■ **What to do**: The answer must be every line of the records in which the string "http" appears.

■ **Web document revisions**:
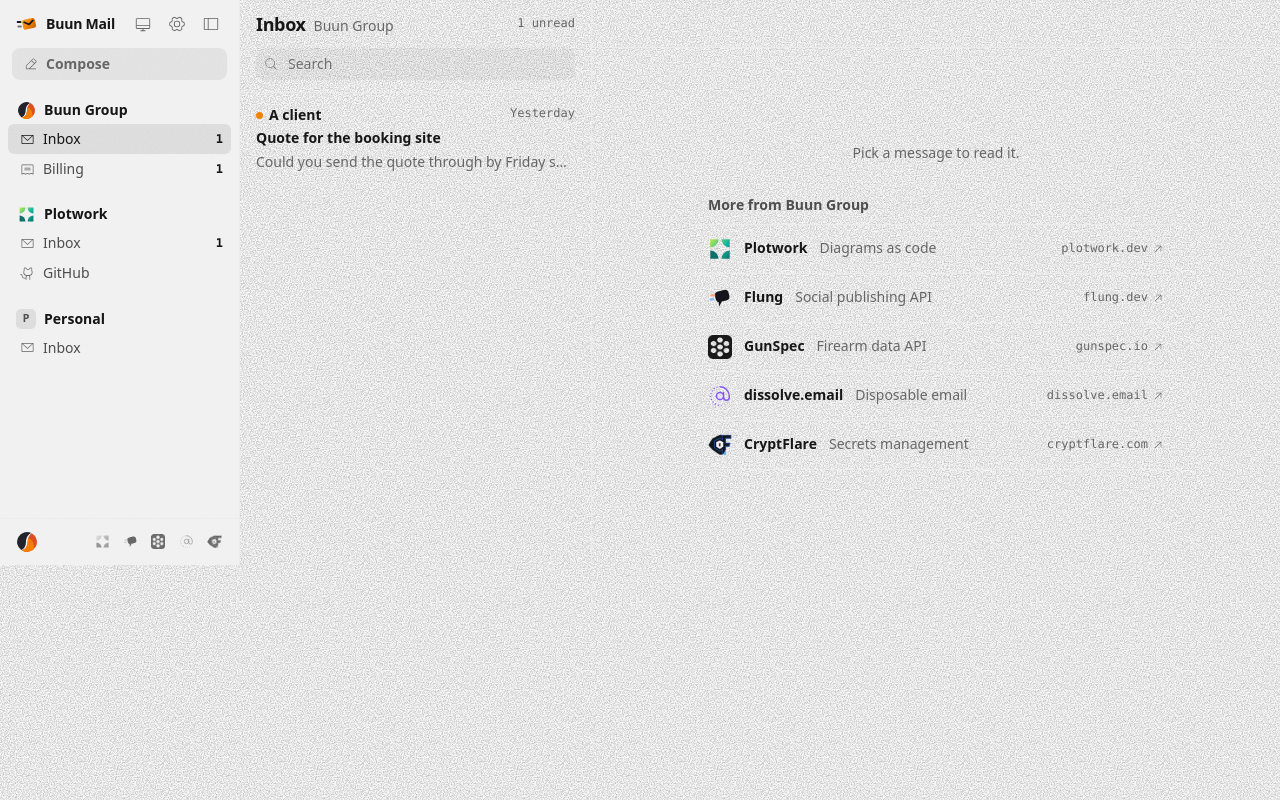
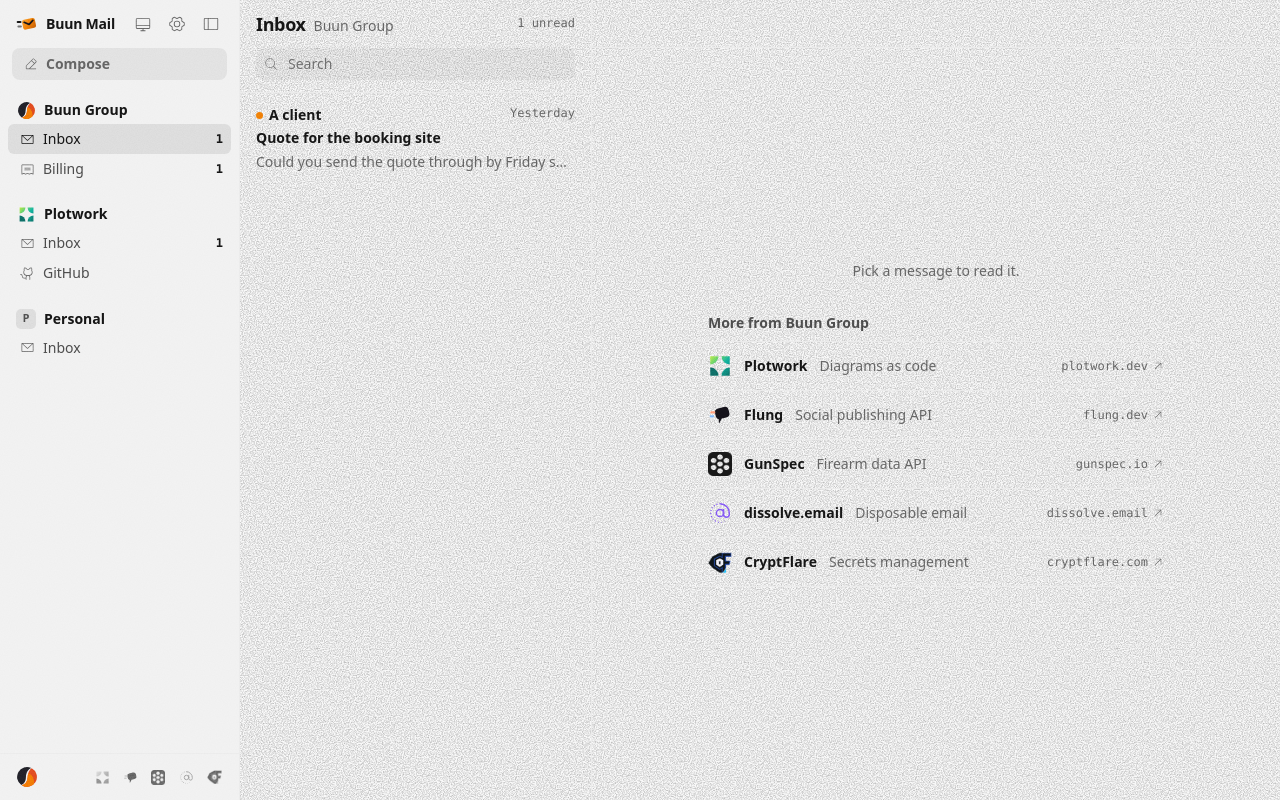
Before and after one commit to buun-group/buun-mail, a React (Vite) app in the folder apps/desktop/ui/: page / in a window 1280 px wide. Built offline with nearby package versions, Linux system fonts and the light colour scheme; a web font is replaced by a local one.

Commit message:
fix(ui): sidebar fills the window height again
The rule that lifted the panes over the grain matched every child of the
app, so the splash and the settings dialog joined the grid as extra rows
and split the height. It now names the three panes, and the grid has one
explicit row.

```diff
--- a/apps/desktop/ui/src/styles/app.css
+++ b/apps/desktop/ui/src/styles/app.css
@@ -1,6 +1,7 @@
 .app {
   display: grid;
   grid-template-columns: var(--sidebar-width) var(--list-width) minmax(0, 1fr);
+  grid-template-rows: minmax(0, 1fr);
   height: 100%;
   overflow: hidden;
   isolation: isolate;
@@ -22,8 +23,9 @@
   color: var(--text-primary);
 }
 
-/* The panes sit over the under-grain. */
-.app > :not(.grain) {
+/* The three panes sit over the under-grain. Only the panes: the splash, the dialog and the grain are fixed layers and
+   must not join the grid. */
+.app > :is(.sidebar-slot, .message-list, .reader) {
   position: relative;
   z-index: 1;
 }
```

* * *

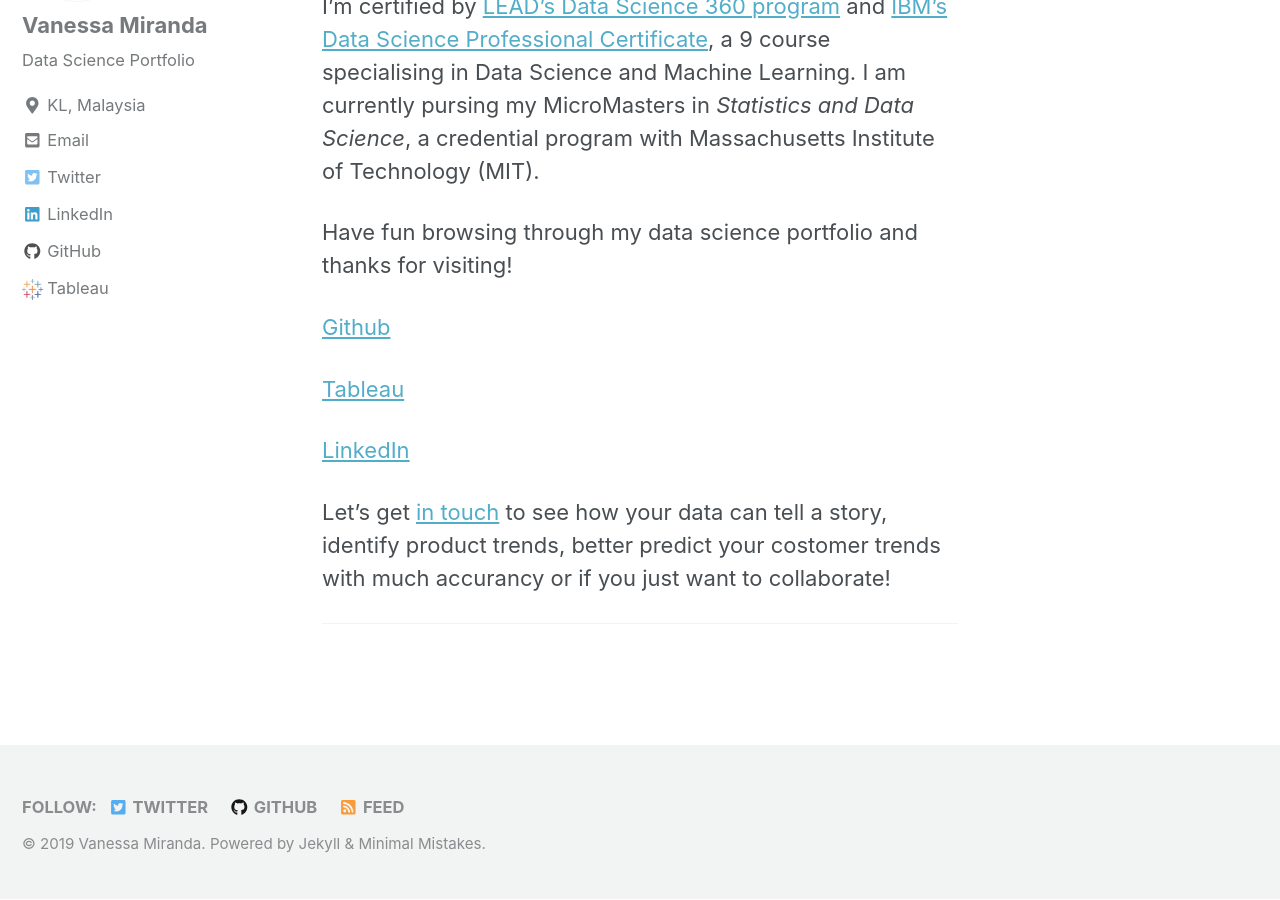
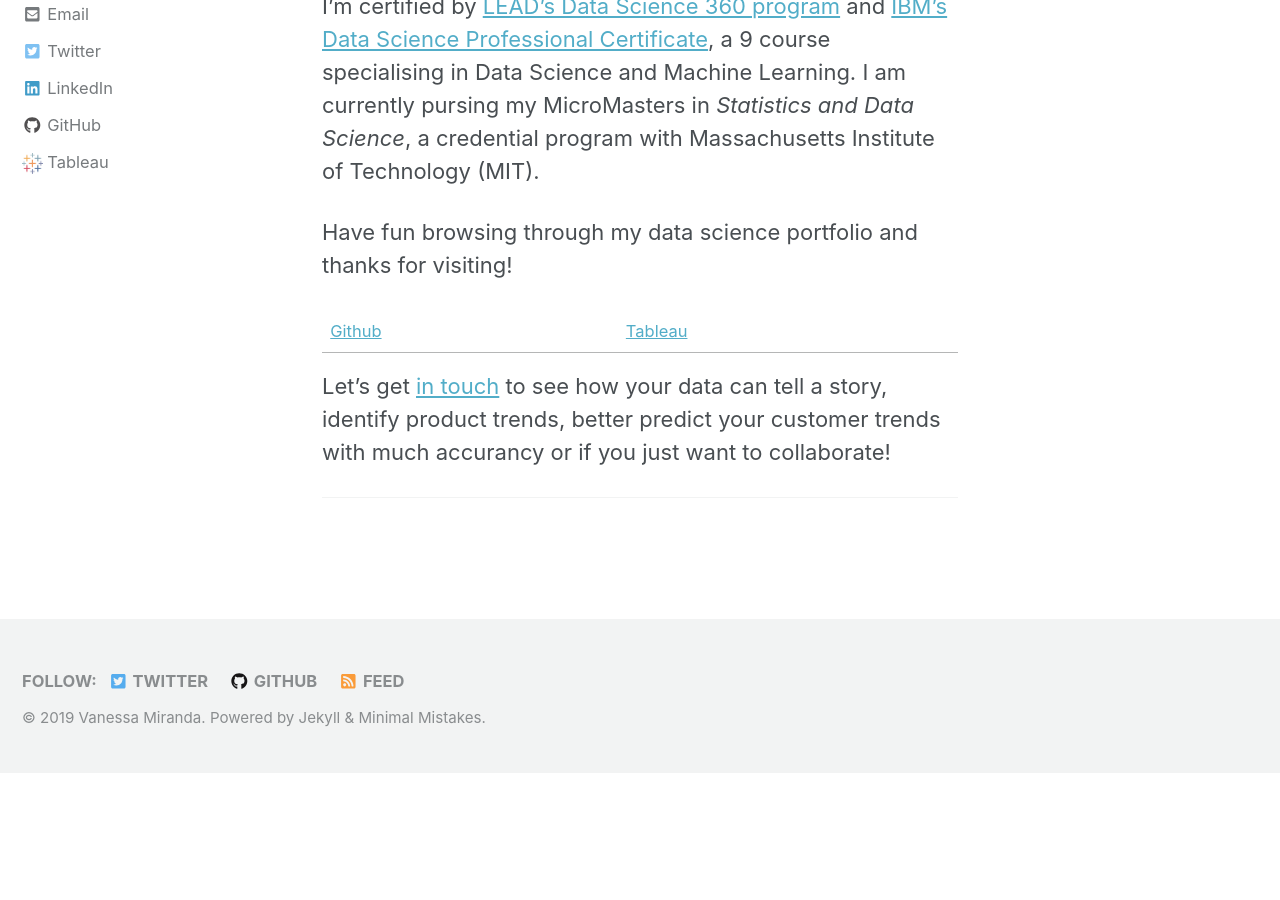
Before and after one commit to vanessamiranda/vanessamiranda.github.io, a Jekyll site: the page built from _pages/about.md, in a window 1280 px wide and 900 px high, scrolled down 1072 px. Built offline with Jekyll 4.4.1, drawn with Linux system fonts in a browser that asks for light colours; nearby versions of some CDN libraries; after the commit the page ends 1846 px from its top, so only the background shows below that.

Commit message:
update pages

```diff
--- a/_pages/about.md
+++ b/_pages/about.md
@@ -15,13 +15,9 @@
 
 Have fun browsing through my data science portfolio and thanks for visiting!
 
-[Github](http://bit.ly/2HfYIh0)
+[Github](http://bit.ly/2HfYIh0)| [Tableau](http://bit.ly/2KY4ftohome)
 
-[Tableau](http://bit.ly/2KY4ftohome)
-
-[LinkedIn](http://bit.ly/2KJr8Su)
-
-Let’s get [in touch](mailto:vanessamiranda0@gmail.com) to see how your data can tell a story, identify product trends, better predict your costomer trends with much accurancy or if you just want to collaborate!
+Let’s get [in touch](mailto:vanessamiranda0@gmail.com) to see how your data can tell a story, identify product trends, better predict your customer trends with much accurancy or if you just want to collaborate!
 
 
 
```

* * *

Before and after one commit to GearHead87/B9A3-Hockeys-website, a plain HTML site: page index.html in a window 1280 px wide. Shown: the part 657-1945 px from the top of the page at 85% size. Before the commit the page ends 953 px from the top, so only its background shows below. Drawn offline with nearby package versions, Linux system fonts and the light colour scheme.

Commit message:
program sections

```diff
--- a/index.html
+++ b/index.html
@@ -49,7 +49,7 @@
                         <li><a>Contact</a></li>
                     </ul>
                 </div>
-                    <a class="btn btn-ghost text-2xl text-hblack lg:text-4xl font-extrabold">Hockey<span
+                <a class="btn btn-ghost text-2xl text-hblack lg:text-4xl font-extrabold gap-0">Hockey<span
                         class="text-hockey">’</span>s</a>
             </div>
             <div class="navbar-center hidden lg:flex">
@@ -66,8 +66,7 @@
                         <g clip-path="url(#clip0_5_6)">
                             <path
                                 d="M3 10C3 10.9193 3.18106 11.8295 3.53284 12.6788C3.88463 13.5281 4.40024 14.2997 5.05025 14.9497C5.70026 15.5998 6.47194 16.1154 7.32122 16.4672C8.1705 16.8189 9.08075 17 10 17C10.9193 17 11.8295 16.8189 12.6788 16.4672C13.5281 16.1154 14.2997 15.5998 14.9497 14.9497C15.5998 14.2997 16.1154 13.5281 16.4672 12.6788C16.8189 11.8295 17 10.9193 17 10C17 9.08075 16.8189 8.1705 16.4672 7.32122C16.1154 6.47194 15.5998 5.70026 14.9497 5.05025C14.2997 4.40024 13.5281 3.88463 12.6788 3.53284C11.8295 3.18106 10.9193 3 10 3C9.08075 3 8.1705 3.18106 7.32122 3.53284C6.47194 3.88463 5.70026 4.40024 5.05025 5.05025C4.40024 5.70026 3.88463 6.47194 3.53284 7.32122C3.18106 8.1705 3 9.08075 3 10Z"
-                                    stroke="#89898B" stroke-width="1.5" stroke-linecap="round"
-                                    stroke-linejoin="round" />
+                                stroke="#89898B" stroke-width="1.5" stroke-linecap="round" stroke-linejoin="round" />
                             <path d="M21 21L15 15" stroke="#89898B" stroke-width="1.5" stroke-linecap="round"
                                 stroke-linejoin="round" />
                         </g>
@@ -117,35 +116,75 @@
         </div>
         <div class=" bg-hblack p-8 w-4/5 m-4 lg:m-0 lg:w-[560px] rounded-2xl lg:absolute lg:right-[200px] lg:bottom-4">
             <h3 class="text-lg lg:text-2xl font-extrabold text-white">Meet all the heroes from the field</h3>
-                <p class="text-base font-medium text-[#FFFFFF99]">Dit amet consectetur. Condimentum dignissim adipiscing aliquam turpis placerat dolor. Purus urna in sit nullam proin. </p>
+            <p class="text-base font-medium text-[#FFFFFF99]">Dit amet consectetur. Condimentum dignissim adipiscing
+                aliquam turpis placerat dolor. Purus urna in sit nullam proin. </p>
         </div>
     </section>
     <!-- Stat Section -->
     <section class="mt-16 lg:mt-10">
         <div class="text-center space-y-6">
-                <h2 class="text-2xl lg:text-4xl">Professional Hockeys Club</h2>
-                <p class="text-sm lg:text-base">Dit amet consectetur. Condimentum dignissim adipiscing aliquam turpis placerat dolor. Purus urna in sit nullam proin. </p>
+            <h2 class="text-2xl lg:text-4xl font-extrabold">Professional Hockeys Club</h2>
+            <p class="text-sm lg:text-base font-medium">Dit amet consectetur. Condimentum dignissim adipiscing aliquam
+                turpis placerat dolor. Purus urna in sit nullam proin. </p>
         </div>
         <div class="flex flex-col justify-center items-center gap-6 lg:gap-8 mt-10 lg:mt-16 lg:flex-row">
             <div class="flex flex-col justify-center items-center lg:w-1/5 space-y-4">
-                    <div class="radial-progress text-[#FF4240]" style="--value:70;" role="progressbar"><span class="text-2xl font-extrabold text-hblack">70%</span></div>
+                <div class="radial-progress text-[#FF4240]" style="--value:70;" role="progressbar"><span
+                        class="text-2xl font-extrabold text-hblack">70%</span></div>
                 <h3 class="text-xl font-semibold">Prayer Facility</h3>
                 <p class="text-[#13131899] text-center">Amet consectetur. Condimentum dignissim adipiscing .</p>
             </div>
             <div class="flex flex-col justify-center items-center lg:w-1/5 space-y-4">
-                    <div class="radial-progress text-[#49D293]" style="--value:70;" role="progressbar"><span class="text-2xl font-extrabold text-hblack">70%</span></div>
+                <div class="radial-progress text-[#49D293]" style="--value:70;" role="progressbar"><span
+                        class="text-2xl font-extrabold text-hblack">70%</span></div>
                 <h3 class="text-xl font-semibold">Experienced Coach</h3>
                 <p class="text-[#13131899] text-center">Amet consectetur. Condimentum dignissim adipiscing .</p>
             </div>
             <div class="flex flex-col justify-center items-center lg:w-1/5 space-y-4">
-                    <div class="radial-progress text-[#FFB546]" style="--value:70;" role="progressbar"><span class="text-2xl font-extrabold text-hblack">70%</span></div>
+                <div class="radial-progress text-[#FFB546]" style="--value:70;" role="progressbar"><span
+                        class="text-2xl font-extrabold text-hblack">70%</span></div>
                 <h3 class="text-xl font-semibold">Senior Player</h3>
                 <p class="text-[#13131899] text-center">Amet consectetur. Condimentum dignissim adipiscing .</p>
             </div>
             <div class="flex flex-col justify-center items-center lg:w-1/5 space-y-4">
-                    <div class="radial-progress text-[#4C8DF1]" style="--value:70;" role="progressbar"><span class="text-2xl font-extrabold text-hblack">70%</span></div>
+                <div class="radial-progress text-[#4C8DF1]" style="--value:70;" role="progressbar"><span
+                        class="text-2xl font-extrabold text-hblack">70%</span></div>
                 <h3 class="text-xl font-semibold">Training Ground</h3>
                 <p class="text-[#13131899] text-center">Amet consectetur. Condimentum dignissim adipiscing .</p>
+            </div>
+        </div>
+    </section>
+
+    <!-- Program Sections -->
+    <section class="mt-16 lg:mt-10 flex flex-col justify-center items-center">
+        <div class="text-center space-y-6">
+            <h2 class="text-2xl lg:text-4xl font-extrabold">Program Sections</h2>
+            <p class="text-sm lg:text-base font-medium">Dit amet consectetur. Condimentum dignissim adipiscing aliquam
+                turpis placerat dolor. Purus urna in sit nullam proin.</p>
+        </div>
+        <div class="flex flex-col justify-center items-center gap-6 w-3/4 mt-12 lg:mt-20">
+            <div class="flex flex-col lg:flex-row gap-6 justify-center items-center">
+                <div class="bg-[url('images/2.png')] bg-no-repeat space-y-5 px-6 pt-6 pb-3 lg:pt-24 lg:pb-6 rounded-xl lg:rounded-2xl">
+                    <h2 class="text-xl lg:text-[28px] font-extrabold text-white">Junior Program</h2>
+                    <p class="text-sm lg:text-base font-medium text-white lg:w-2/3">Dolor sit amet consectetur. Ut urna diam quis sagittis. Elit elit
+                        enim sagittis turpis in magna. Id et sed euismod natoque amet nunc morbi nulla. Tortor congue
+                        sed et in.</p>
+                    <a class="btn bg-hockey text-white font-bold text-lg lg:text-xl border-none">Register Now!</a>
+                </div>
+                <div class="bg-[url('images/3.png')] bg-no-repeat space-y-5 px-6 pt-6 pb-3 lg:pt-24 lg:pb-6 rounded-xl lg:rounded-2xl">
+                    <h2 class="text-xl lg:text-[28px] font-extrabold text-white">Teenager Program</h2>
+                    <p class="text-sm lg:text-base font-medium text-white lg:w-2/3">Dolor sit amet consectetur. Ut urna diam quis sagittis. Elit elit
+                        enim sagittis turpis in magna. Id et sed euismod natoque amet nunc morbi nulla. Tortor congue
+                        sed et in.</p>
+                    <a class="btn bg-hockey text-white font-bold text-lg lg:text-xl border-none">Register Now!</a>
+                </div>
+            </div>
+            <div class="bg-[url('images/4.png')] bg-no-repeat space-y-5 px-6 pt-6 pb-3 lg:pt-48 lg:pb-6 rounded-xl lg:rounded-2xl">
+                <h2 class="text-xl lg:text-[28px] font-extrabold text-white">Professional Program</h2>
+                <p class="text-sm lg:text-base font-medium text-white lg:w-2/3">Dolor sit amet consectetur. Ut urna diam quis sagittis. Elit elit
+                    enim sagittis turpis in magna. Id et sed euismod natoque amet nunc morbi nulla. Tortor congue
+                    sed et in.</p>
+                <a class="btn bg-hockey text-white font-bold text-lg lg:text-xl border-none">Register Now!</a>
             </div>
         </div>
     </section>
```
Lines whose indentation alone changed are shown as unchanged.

■ **Response box**:
-[Github](http://bit.ly/2HfYIh0)
+[Github](http://bit.ly/2HfYIh0)| [Tableau](http://bit.ly/2KY4ftohome)
-[Tableau](http://bit.ly/2KY4ftohome)
-[LinkedIn](http://bit.ly/2KJr8Su)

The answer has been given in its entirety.